 There are a number of reasons as to why this show not only works, but soars as a new series. One of those reasons is that it has taken a different route from the typical spy/ FBI drama. It doesn’t resemble the brilliant J.J. Abrams’ Alias, nor is it an exact replica of the comedy-infused secret agent style that Chuck mastered. Quantico is its own show, and what a show it is. The characters are not one-dimensional, and nothing is as it seems. So far, five episodes in, we’ve rooted for and against just about every character. We’ve judged and accused every character of wrong doing. It’s refreshing for there to not be one character that is constantly getting our sympathy and vote, but rather every week we have a new favorite. 

In the beginning, we see that a bomb goes off in New York and launhces an FBI search for the terrorist behind it, though all signs point to the brilliant and guarded agent Alex Parrish (Priyanka Chopra). The episodes cut in and out of the day of the terrorist attack (the present) and the NATS (including Parrish’s) field training.

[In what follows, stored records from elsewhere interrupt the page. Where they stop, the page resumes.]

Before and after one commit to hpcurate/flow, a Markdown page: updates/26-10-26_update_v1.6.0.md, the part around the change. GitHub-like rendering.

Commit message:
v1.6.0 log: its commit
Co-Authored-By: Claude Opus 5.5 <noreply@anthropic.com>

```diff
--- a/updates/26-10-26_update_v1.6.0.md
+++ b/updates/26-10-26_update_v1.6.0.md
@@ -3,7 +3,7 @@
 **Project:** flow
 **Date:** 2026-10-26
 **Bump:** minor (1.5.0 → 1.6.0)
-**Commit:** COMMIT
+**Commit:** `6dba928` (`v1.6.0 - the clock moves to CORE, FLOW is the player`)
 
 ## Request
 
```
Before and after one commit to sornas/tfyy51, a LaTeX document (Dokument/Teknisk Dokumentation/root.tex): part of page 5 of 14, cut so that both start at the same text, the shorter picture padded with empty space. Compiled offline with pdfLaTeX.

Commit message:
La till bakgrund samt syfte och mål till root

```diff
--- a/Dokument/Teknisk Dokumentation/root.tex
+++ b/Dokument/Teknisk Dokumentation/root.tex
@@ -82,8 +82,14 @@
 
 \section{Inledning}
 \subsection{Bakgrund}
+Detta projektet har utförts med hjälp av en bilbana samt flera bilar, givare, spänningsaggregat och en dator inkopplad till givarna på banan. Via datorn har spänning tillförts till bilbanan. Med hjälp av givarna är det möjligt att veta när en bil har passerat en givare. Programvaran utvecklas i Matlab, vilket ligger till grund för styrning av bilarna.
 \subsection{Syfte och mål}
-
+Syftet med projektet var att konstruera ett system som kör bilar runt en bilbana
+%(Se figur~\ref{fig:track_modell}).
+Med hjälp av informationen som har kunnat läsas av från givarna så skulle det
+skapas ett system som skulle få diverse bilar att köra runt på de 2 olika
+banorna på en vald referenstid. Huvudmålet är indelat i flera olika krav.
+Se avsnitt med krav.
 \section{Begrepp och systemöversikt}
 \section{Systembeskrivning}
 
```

While Agent Parrish is our protagonist, the other NATS are just as complex and interesting. Agent Booth (Jake McLaughlin) is already an agent and is being used as bait to lure Parrish into giving him information about her past. Nima and Raina (Yasmine Al Massri) are Quantico’s first set of twins, operating as one.  Shelby Wyatt (Johanna Braddy) is a southern belle with a lot more to offer other than just fashion tips. Simon Asher (Tate Ellington) has a secret past in Palestine and is pretending to be something he is not in order to keep up with the fake persona he has created for Quantico. Finally, Caleb Haas (Graham Roger) is a spoiled rich kid who comes from a long line of FBI agents. After failing his field portion and being demoted to an analysist, he’s done his best to disrupt the current group of field training NATS.

The exercises the NATS perform on a daily basis are far more complicated than they seem, each more detailed than the other. The first exercise is profiling their partners and finding out information that was not disclosed previously to them. This activity was so difficult for one trainee that it resulted in him ending his own life. The other tasks the NATS were expected to complete were house raiding and bugging, swimming, grabbing useful clues from a crime scene, and blending into society and taking on a new identity.  Each week a new challenge to help the NATS with future assignments is presented, and all the while we weave in and out of present day issues. Finding Agent Parrish is the most prominent issue right now, as well as trying to find out who may have framed her for this terrorist attack.

Quantico is riveting, suspenseful, and, in a way, bringing back the water cooler chat that Scandal and Orange is the New Black held onto for years. Week after week it gets even more intricate. This is one fall show that should not be missed. It demands your attention, and if you look away for even one second, you could miss an enormous piece to this exhilarating puzzle. Quantico was a huge leap in the right direction for ABC, and adding it to their Sunday night lineup was a brilliant way to test its waters. Doing so got it a full season pickup and hopefully there will be many more seasons in this wonderful and powerful show’s future to come.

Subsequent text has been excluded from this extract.